She then continued the theme of the carbon price as an economic policy:
…Then once you have determined to act you bring to the task your market based principles. How can we best do this? I believe we can best do it through a market based mechanism that will give us the biggest transformation in our economy for the lowest cost.

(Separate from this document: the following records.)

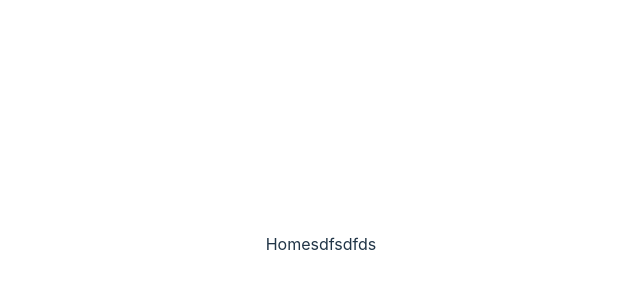
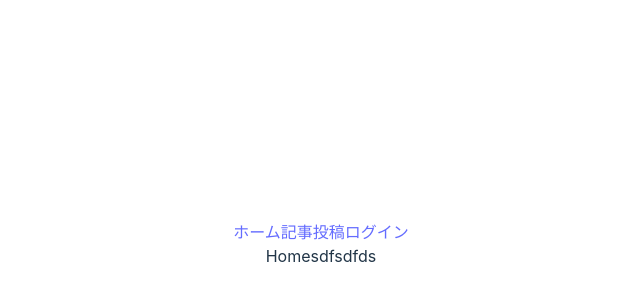
Before and after one commit to aki05162525/blog-with-react-and-firebase, a React (Vite) app: page / in a window 1280 px wide. Shown: the part 156-456 px from the top of the page, without its empty margins (319-959 px from the left). Built offline with nearby package versions, Linux system fonts and the light colour scheme.

Commit message:
ナビゲーションバーのひな形作成

```diff
--- a/src/App.jsx
+++ b/src/App.jsx
@@ -5,10 +5,12 @@
 import CreatePost from "./components/CreatePost";
 import Login from "./components/Login";
 import Logout from "./components/Logout";
+import Navbar from "./components/Navbar";
 
 function App() {
   return (
     <Router>
+      <Navbar />
       <Routes>
         <Route path="/" element={<Home />}></Route>
         <Route path="/createpost" element={<CreatePost />}></Route>
--- /dev/null
+++ b/src/components/Navbar.jsx
@@ -0,0 +1,14 @@
+import React from "react";
+import { Link } from "react-router-dom";
+
+function Navbar() {
+  return (
+    <nav>
+      <Link to="/">ホーム</Link>
+      <Link to="/createPost">記事投稿</Link>
+      <Link to="/Login">ログイン</Link>
+    </nav>
+  );
+}
+
+export default Navbar;
```
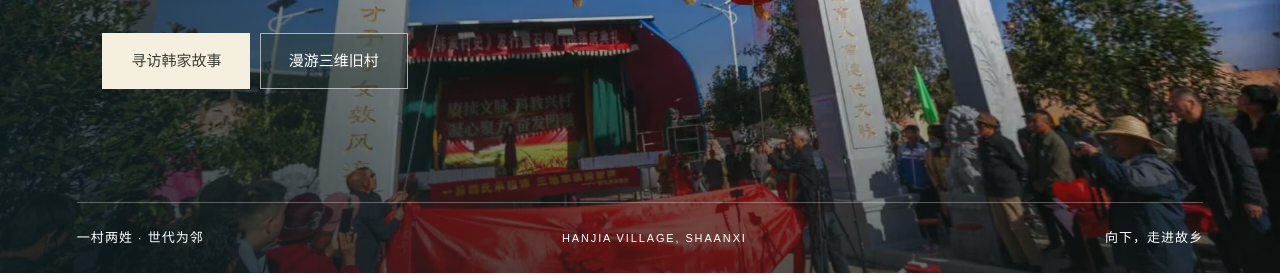
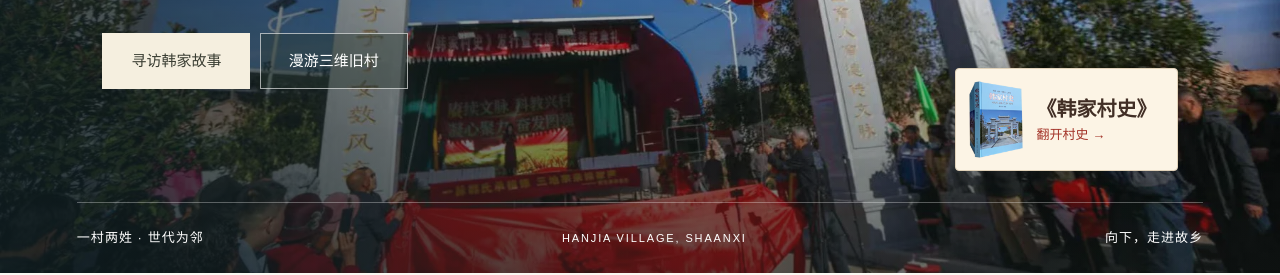
Before and after one commit to cathyliucx/hanjiacun, a plain HTML site: page index.html in a window 1280 px wide. Shown: the part 527-802 px from the top of the page. Drawn offline with Linux system fonts and the light colour scheme.

Commit message:
Restore visible book cover and reading entry

```diff
--- a/index.html
+++ b/index.html
@@ -5,7 +5,7 @@
   <title>韩家村 · 韩刘共生，和合成村</title>
   <meta name="description" content="走进陕西省旬邑县土桥镇韩家村。从古囤农耕到窑洞书声，在村史、乡风和真实影像中，读懂一方故土的文化传承。">
   <meta name="theme-color" content="#a33328"><link rel="icon" type="image/svg+xml" href="assets/logo.svg">
-  <link rel="stylesheet" href="style.css?v=20261120-elder-link"><script src="script.js?v=20261120-press" defer></script>
+  <link rel="stylesheet" href="style.css?v=book-cover-1"><script src="script.js?v=20261120-press" defer></script>
 </head>
 <body>
 <a class="skip" href="#main">跳至正文</a>
@@ -19,6 +19,7 @@
   <img class="hero-image" src="assets/photos/memory-06.webp" alt="蓝天下的韩家村石牌楼，门前挂着红灯笼" fetchpriority="high" width="1800" height="1200">
   <div class="hero-shade"></div>
   <div class="hero-content"><p class="eyebrow light">陕西 · 旬邑 · 土桥镇</p><h1>韩刘共生，<br>和合<span>成村</span></h1><p class="hero-description">从古囤烟火，到窑洞书声。<br>一声乡音，把远行的人唤回故乡。</p><a class="button cream" href="#about">寻访韩家故事</a> <a id="walk-entry" class="button walk-entry" href="village-walk.html">漫游三维旧村</a></div>
+  <a class="hero-book" href="#reading"><img src="assets/photos/hanjia-book.png" alt="" width="377" height="537"><span>《韩家村史》<small>翻开村史 →</small></span></a>
   <div class="hero-bottom"><span>一村两姓 · 世代为邻</span><span>HANJIA VILLAGE, SHAANXI</span><a href="#about">向下，走进故乡</a></div>
   <div class="vertical-note" aria-hidden="true">有根的地方，便是故乡</div>
 </section>
@@ -114,7 +115,7 @@
   <div class="photo-grid" id="photo-grid"></div><p class="gallery-note">点击照片查看大图 · 影像由网站委托方提供</p>
   <button class="button outline more-photos" id="more-photos">展开更多影像</button>
 </section>
-<section class="reading section" id="reading"><div class="book-art"><img class="book-photo" src="assets/photos/hanjia-book.png" width="377" height="537" loading="lazy" alt="韩九强编著《韩家村史》实物，蓝色书封上印有韩家村牌楼"></div><div><p class="eyebrow">THE VILLAGE CHRONICLE · 以史留乡</p><h2>让故乡，<br>有一本可以翻阅的记忆。</h2><p>从先辈留下的文书，到村貌、教育与乡俗，《韩家村史》将零散的往事汇成一部属于村庄的长卷。读史，是回望来路，也是把故乡交给未来。</p><a class="button red-button" href="village-history.html">阅读村史精选</a><p class="reading-credit">原著 / 韩九强 编著《韩家村史》<br>本站为文化宣传摘编，内容出处见阅读页。</p></div></section>
+<section class="reading section" id="reading"><a class="book-art" href="village-history.html" aria-label="翻开《韩家村史》精选"><img class="book-photo" src="assets/photos/hanjia-book.png" width="377" height="537" loading="lazy" alt="韩九强编著《韩家村史》实物，蓝色书封上印有韩家村牌楼"></a><div><p class="eyebrow">THE VILLAGE CHRONICLE · 以史留乡</p><h2>让故乡，<br>有一本可以翻阅的记忆。</h2><p>从先辈留下的文书，到村貌、教育与乡俗，《韩家村史》将零散的往事汇成一部属于村庄的长卷。读史，是回望来路，也是把故乡交给未来。</p><a class="button red-button" href="village-history.html">阅读村史精选</a><p class="reading-credit">原著 / 韩九强 编著《韩家村史》<br>本站为文化宣传摘编，内容出处见阅读页。</p></div></section>
 <section class="visit section" id="visit"><div><p class="eyebrow">FIND OUR HOME · 记住这个地方</p><h2>陕西旬邑，<span class="red">韩家村。</span></h2><p>陕西省 · 咸阳市 · 旬邑县 · 土桥镇</p></div><div><p>循着村史认识一座村庄，<br>带着乡情记住一方水土。</p><a class="text-link" href="https://www.amap.com/search?query=陕西省旬邑县土桥镇韩家村" target="_blank" rel="noopener noreferrer">在高德地图搜索韩家村</a><small>搜索结果请核对“旬邑县土桥镇”，以免与同名村庄混淆。</small></div></section>
 </main>
 <footer><a class="brand" href="#home"><img src="assets/logo.svg" width="45" height="45" alt=""><span>韩家村<small>韩刘共生，和合成村</small></span></a><p>古屯农耕为业，育人育德传文脉。<br>让历史被看见，让乡情有回响。</p><div><a href="assets/logo.svg" download="韩家村-logo.svg">下载村庄 Logo</a><a href="village-history.html#sources">资料与出处</a><small>韩家村文化历史展示网站</small></div></footer>
--- a/style.css
+++ b/style.css
@@ -100,3 +100,28 @@
 .elder-prose .seated-portrait { width:min(100%,260px); margin-inline:auto; }
 .elder-prose h4 { margin:22px 0 8px; font:600 19px/1.6 var(--serif); }
 .elder-prose .elder-note { border-left:2px solid #af9b7f; padding-left:12px; color:#5c594d; font-size:13px; line-height:1.8; }
+
+.hero-book {
+  position:absolute;
+  right:8vw;
+  bottom:102px;
+  display:flex;
+  align-items:center;
+  gap:14px;
+  padding:12px 20px 12px 13px;
+  border:1px solid #e1d2b9;
+  border-radius:4px;
+  background:#fcf4e5;
+  color:#412e25;
+  box-shadow:0 5px 18px #18202233;
+  font:600 20px/1.5 var(--serif);
+}
+.hero-book img { width:54px; height:auto; }
+.hero-book small { display:block; color:var(--red); font:13px/1.7 var(--sans); }
+.hero-book:hover small { text-decoration:underline; }
+.article-book { float:right; width:clamp(78px,16vw,140px); height:auto; margin:0 0 15px 20px; }
+.article-page h2 { clear:both; }
+@media(max-width:700px){
+  .hero-book { left:30px; right:auto; bottom:85px; padding:7px 14px 7px 8px; gap:8px; font-size:16px; }
+  .hero-book img { width:37px; }
+}
```
Also changed, not shown: village-history.html (+1 -1 lines).
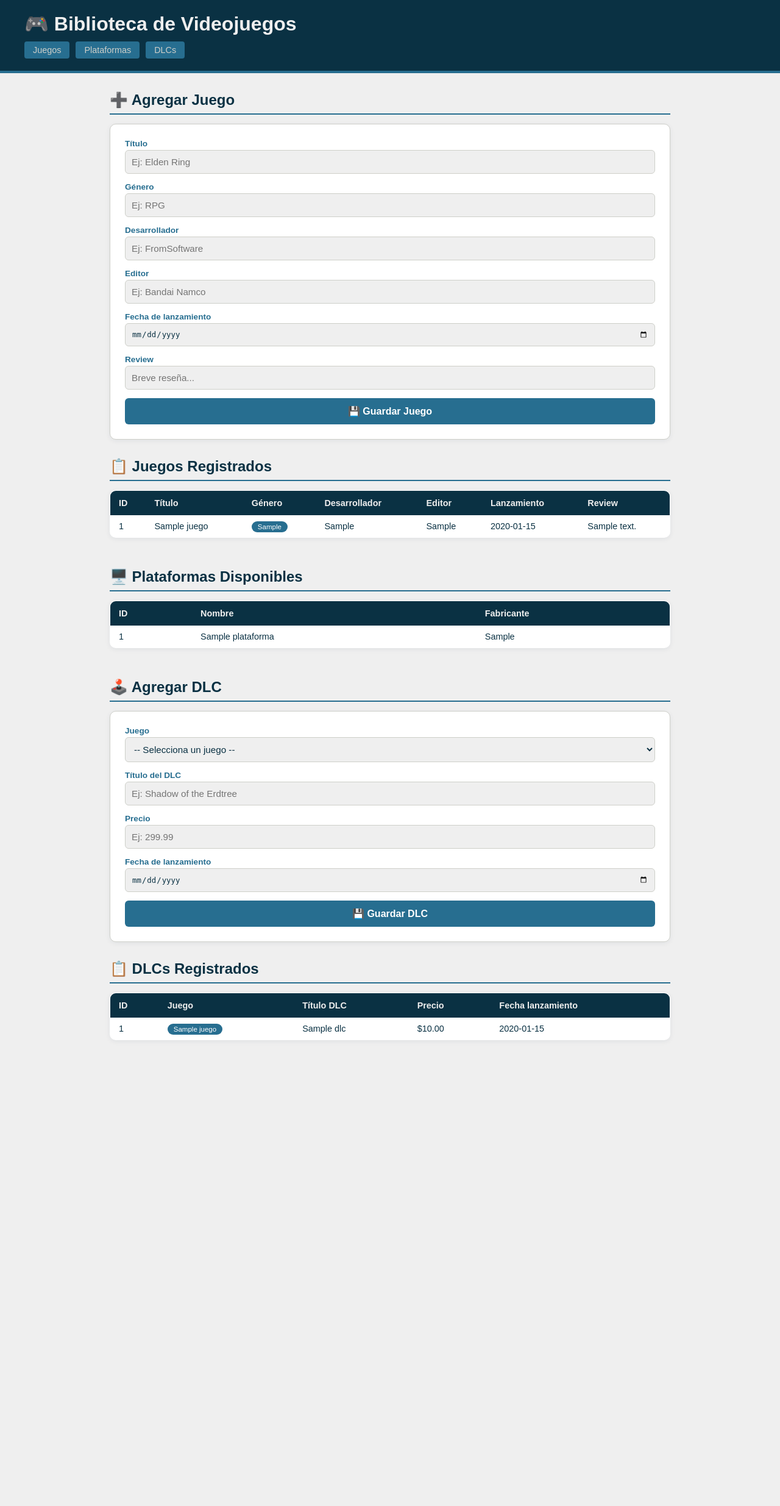
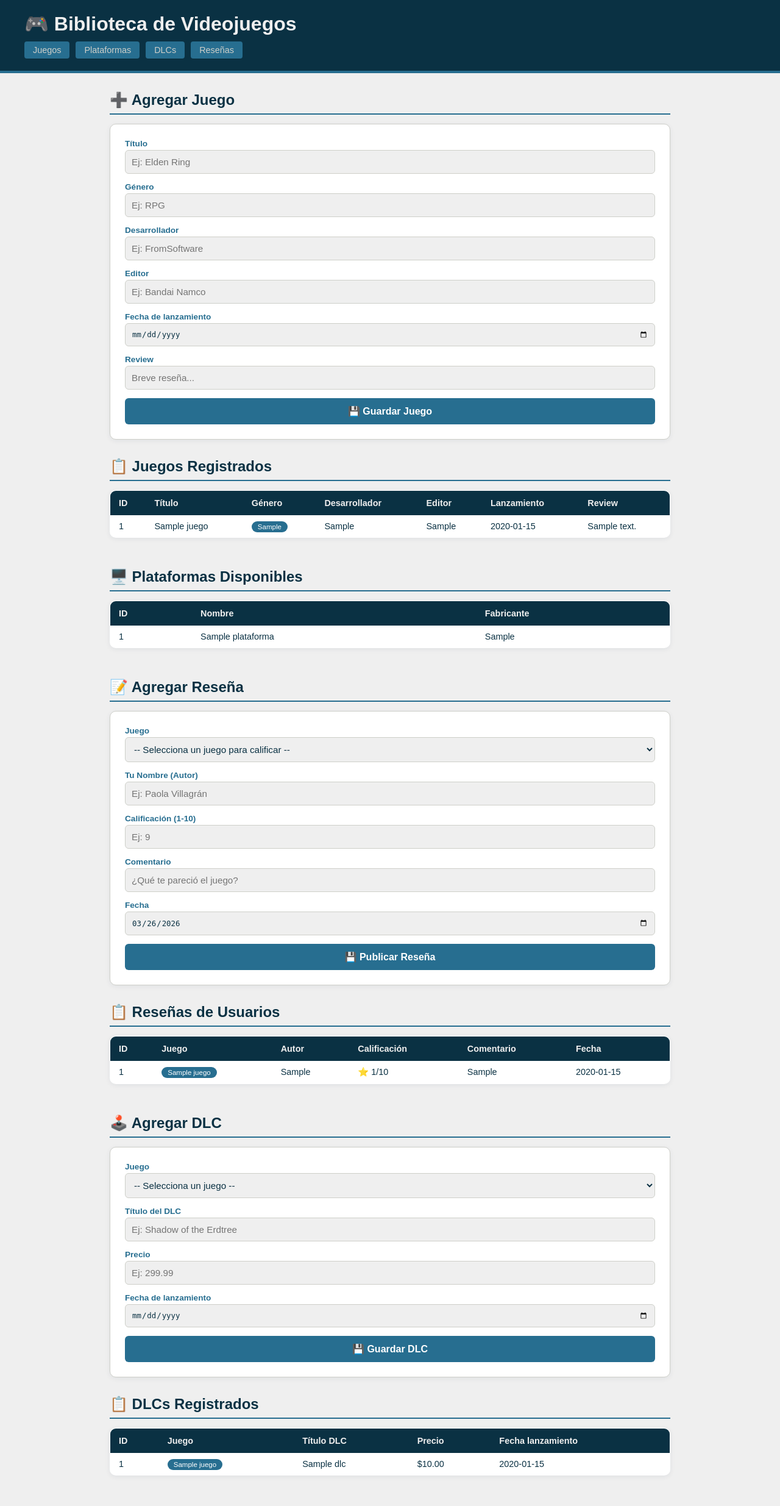
Before and after one commit to AngelTovar-afk/mi-proyecto-docker, a PHP site: page / in a window 1280 px wide. Shown: the whole page at 61% size. Before the commit the page ends 1706 px from the top, so only its background shows below. Run offline with PHP 8.4, Linux system fonts and the light colour scheme; tables that the repository leaves empty hold one stand-in row (values such as "Sample post").

Commit message:
Funcionalidad de reseñas completada por Paola

```diff
--- a/src/index.php
+++ b/src/index.php
@@ -3,6 +3,12 @@ require 'conexion.php';
 
 $juegos = $pdo->query("SELECT * FROM juegos ORDER BY id DESC")->fetchAll(PDO::FETCH_ASSOC);
 $plataformas = $pdo->query("SELECT * FROM plataformas")->fetchAll(PDO::FETCH_ASSOC);
+$resenas = $pdo->query("
+    SELECT r.*, j.titulo AS nombre_juego
+    FROM resenas r
+    JOIN juegos j ON j.id = r.juego_id
+    ORDER BY r.id DESC
+")->fetchAll(PDO::FETCH_ASSOC);
 ?>
 <!DOCTYPE html>
 <html lang="es">
@@ -178,6 +184,7 @@ $plataformas = $pdo->query("SELECT * FROM plataformas")->fetchAll(PDO::FETCH_ASS
       <a href="#juegos">Juegos</a>
       <a href="#plataformas">Plataformas</a>
       <a href="#dlcs">DLCs</a>
+      <a href="#resenas">Reseñas</a>
     </nav>
   </header>
 
@@ -253,7 +260,56 @@ $plataformas = $pdo->query("SELECT * FROM plataformas")->fetchAll(PDO::FETCH_ASS
     </div>
 
     <!-- SECCIÓN: Reseñas -->
+<div class="section" id="resenas">
+      <h2>📝 Agregar Reseña</h2>
+      <form action="agregar_resena.php" method="POST">
+        <label>Juego</label>
+        <select name="juego_id" required>
+          <option value="">-- Selecciona un juego para calificar --</option>
+          <?php foreach ($juegos as $j): ?>
+            <option value="<?= $j['id'] ?>">
+              <?= htmlspecialchars($j['titulo']) ?>
+            </option>
+          <?php endforeach; ?>
+        </select>
 
+        <label>Tu Nombre (Autor)</label>
+        <input type="text" name="autor" placeholder="Ej: Paola Villagrán" required>
+
+        <label>Calificación (1-10)</label>
+        <input type="number" name="calificacion" min="1" max="10" placeholder="Ej: 9" required>
+
+        <label>Comentario</label>
+        <input type="text" name="comentario" placeholder="¿Qué te pareció el juego?" required>
+
+        <label>Fecha</label>
+        <input type="date" name="fecha" value="<?= date('Y-m-d') ?>" required>
+
+        <button type="submit">💾 Publicar Reseña</button>
+      </form>
+
+      <h2>📋 Reseñas de Usuarios</h2>
+      <table>
+        <tr>
+          <th>ID</th>
+          <th>Juego</th>
+          <th>Autor</th>
+          <th>Calificación</th>
+          <th>Comentario</th>
+          <th>Fecha</th>
+        </tr>
+        <?php foreach ($resenas as $r): ?>
+        <tr>
+          <td><?= $r['id'] ?></td>
+          <td><span class="badge"><?= htmlspecialchars($r['nombre_juego']) ?></span></td>
+          <td><?= htmlspecialchars($r['autor']) ?></td>
+          <td>⭐ <?= $r['calificacion'] ?>/10</td>
+          <td><?= htmlspecialchars($r['comentario']) ?></td>
+          <td><?= $r['fecha'] ?></td>
+        </tr>
+        <?php endforeach; ?>
+      </table>
+    </div>
 
 
     <!-- SECCIÓN: DLCs -->
```
Also changed, not shown: src/agregar_resena.php (added, +21 -0 lines).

I believe we should do this fairly by looking after Australians who are impacted by the change. We will do that. I believe we should do this by making sure businesses have certainty. We will do that too. I believe we should do this understanding that we are a confident nation, that we have made big changes before, that we have made big changes even when there have been hysterical campaigns against them and those big changes have led to the prosperity that we have today. The proud record of reform of the Hawke and Keating governments was something that transformed our economy for the future. That is what carbon pricing is about. It is the reform that we need now.
This is the best way to sell this policy. People hear carbon price and they think costs and prices, they don’t actually think climate change, so that is where you have to win the argument – with the economics, not with the science.
Back last year during the election, in frustration I wrote a pretend draft of Gillard’s speech on climate change. In it, I had Gillard saying:
I say this to you knowing that what I am to tell you is the most obvious thing in the world, but which has for too long been avoided by all in Government: avoided out of fear. Ladies and gentlemen, I say to you that if we put a price on carbon the cost of electricity, the cost of energy, in short the daily cost of life will increase.
The prices of all things will rise. This is unavoidable.
Why do I tell you this? I tell you it because the Australian people are not fools and I will not treat you as such. It is supply and demand – the same economic laws which have brought the western world prosperity unparalleled throughout human history. By setting a price on carbon we will be finally allowing the market to work as it should – one that will use the profit motive to find more efficient ways of producing energy that involved carbon such as coal and to find more efficient way of producing energy from renewable resources.
Now I know all of you will be still hearing the sound in your ears of mentioning higher costs of living.
I say to you that you will not be left behind. I said before that we need a carbon-emissions patch; that we cannot go cold turkey. This applies to consumers as well as to producers. I guarantee to the Australian people that every single dollar of revenue raised through placing a price on carbon will be directed back to the Australian people to compensate the impacts of the increases in costs of living.
Now I never actually thought she would say such a thing! And yet here today she pretty much did say it (though said it better):
I also want to be very clear with Australians about what pricing carbon does. It has price impacts. It’s meant to. That’s the whole point. Consequently things that generate a whole lot of carbon pollution will be more expensive than things that generate less carbon pollution. That’s the whole point. To have those price effects to send a price-signal so people innovate, people adapt, people go to low pollution and clean energy alternatives.
Now as a Labor Government when we price carbon we will ensure that the carbon price is fair. That it is a fair system. Every cent raised from pricing carbon will go to assisting households, helping businesses manage the transition and funding climate change programs.
There will be those who will say the ALP didn’t go to the last election promising this. And yes, you’re right, but the thing is I, and many of those on the left side of the ledger, wanted them to go to the last election promising this, so to be honest, I don’t care.
The biggest fight of this political generation starts today. Both Abbott and Gillard love to fight, the problem for Abbott is that for the last 6 months Gillard seemed to have nothing to fight for. She now does. She looked confident at the press conference, and looked like she welcomed the fight in parliament.
On the day she became PM she said to Abbott, “Game on”.
It sure is now.